The last bridge on the current canal has an interesting sign.
No traction engines allowed, as of 1889. What’s interesting is that the sign has been maintained for over a hundred years, and is still freshly painted. The bridge is much more recent than that, so it appears someone did try the traction engine challenge, and brought the old one down. Is there something about the British character that means that once an official sign has been posted it has to be maintained for ever? Check out this one from Lichfield.
Then there was the pub in Llangollen that still offers stabling.
It’s not like these signs are up there because nobody has bothered to take them down. They are clean and well maintained. There will probably be signs saying This Way To The Channel Tunnel long after it has been filled with cement to keep the continentals out. The original Channel Tunnel was canceled to keep Napoleon out, so this is not as unlikely as it seems.
We started the day near Market Bosworth, a town where the cows are golf enthusiasts…
the chippie has a great name…
and the waste baskets are historical markers.
If they ever want to fight the battle again, they will have somewhere to put the bodies.

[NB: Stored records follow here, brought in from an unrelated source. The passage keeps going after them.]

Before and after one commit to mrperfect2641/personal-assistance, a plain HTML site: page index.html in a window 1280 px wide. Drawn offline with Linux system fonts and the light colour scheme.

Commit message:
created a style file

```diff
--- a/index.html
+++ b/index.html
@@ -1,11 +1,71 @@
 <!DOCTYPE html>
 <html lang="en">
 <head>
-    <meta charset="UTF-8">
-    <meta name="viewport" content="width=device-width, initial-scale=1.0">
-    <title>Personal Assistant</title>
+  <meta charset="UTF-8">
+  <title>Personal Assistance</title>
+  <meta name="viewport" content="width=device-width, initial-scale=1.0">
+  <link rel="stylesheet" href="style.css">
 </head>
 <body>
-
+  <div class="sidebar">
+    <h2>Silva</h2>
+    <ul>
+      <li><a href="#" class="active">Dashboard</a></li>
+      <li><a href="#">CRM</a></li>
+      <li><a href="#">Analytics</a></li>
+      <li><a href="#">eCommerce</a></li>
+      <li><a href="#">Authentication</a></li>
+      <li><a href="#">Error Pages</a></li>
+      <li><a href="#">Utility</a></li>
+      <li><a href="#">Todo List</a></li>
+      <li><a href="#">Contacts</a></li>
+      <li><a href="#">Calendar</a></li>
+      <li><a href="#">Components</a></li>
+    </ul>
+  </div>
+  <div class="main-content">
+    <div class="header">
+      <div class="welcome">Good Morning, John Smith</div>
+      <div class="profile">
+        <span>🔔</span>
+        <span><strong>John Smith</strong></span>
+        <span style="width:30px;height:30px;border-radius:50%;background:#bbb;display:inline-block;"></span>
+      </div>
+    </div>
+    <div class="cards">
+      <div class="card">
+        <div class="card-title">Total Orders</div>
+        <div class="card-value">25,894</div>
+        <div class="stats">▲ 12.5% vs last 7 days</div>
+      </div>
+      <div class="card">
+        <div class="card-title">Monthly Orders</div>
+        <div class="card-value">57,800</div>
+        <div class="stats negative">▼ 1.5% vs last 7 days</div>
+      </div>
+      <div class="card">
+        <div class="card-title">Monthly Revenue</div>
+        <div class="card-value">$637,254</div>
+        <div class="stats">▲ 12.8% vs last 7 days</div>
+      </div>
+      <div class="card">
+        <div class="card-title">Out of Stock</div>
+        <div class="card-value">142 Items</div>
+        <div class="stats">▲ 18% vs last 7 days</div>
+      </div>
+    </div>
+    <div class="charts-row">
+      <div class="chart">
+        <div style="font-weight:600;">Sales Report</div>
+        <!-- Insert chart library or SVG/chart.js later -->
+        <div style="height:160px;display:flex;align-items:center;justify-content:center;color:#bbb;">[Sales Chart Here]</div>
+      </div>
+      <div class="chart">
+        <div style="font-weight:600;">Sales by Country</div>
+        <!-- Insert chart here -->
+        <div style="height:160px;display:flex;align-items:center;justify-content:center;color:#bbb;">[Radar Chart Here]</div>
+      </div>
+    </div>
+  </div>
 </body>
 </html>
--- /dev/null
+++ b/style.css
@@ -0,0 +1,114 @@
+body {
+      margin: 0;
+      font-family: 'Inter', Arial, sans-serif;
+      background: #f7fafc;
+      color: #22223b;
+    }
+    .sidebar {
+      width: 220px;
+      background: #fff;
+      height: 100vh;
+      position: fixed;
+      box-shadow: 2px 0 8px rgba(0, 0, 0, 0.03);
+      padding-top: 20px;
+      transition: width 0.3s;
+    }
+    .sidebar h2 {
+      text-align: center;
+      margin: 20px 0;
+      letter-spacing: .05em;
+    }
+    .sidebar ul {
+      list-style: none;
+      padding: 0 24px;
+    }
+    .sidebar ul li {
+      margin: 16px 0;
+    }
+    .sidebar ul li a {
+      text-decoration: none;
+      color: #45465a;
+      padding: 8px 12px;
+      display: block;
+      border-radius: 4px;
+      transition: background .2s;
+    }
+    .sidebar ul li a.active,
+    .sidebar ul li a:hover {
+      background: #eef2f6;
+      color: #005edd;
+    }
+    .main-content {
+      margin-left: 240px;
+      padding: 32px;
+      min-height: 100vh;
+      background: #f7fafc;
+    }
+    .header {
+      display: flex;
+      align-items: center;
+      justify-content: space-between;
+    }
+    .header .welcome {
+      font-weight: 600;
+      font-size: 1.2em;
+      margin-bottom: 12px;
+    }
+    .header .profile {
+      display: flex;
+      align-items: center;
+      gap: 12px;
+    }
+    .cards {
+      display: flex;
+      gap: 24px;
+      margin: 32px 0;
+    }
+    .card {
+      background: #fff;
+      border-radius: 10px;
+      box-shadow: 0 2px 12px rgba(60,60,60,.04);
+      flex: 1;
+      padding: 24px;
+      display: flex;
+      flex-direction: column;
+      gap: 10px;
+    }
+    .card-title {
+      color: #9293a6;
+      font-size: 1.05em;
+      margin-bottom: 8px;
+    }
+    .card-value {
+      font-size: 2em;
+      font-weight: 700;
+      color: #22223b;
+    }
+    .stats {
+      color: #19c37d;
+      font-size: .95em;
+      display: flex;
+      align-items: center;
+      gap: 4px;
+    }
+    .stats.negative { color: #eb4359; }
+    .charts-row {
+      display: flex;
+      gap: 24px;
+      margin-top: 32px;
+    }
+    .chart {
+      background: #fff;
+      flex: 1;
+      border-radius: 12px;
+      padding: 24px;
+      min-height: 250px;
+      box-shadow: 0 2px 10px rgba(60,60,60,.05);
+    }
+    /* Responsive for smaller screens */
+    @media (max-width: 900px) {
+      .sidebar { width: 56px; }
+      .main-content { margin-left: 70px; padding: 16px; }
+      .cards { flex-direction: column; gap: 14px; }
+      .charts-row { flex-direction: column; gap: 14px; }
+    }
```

We were happy to find the Sunday Farmers’ Market in full swing.
We bought cheese and chocolate, but skipped the Beaver Pie.
We only have about a dozen wild beavers in the UK as they were hunted to extinction in the 16th Century and reintroduced in a couple of places in the 21st, and certainly not enough to make pies out of. This is actually a steak pie and ale made with a beer called Wild Beaver, and steak from the Vale of Belvoir (pronounced Beaver because the Anglo-Saxons were having no truck with Norman French).
The canal from Market Bosworth to Snarestone is a Site of Special Scientific Interest, which to the boater means both sides of the canal are over grown with rushes. Passing boats coming in the other direction is a bit of a challenge. As one of the canal volunteers put it, you go dead slow, edge over to the side a bit, and see which of you runs aground first.